President Joe Biden, whose administration is grappling with overcrowding at migrant facilities on the southern border, tasked Vice President Kamala Harris on Wednesday with leading efforts to coordinate with Mexico and the Central American nations of Guatemala, Honduras and El Salvador.
The assignment marks Harris’ first major policy role since she was sworn in in January.
“I can think of nobody who is better qualified to do this” than Harris, the president said at the White House. “When she speaks, she speaks for me, doesn’t have to check with me.”

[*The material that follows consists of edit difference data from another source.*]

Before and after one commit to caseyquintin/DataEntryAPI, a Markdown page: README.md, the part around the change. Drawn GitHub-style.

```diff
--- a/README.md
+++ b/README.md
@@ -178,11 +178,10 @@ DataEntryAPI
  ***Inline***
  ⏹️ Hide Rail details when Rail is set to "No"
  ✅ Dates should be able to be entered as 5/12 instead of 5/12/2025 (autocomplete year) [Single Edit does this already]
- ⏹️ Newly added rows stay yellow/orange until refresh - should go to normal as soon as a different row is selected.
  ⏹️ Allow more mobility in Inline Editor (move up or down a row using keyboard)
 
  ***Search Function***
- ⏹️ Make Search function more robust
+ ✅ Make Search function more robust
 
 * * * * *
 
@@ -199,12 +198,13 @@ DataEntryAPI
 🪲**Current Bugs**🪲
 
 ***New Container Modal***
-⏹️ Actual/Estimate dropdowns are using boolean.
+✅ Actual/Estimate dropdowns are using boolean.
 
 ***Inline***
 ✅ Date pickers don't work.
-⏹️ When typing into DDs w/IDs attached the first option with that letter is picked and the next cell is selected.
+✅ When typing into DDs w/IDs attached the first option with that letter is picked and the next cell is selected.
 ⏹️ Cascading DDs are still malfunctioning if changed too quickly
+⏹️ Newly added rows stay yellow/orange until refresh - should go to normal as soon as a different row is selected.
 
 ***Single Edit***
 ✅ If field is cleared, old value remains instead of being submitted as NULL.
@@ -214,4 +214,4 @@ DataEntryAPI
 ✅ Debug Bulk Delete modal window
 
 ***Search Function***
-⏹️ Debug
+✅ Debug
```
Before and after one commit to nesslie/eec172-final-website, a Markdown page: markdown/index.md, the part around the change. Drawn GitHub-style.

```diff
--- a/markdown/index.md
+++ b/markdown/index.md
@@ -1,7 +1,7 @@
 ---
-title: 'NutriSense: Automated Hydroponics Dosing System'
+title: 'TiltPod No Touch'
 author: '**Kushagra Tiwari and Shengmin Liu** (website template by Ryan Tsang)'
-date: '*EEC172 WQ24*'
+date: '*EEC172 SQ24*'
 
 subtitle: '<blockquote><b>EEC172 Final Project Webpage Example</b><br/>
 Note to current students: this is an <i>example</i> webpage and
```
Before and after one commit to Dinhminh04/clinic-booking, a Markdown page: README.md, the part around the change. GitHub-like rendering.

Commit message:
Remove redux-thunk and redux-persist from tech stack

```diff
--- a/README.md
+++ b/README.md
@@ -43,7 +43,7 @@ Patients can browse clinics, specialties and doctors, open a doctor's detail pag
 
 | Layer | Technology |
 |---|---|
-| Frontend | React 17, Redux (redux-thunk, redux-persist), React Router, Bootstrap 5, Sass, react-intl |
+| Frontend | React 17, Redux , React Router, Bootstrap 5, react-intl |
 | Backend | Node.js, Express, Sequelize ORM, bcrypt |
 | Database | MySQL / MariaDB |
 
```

The vice president will work to stem the flow of people coming to the border, thousands of whom are unaccompanied children. Biden, among other reversals of Trump-era immigration policies, ended the prior administration’s practice of expelling unaccompanied minors.
But the recent increase in migrants has quickly overwhelmed border patrol stations and processing facilities, which are grappling with backlogs and overcrowding.
Harris this week called the situation at the border “a huge problem.”
“The surge we’re dealing with now started [with] the last administration, but it’s our responsibility to deal with it humanely and to stop what’s happening,” Biden said Wednesday. “This increase has been consequential.”
He said that Harris has “agreed to lead our diplomatic effort and work with those nations to accept [returning migrants] and enhance migration enforcement at their borders.”
Harris thanked Biden for his “confidence.”
“The work will not be easy, but it is important work,” she said. “It is work that we demand and the people of our countries, I believe, need to help stem the tide that we have seen.”
Beyond the short-term challenges, Harris will work to strengthen diplomatic ties with Mexico, El Salvador, Honduras and Guatemala to address the root causes of the region’s migrant problems, senior administration officials said.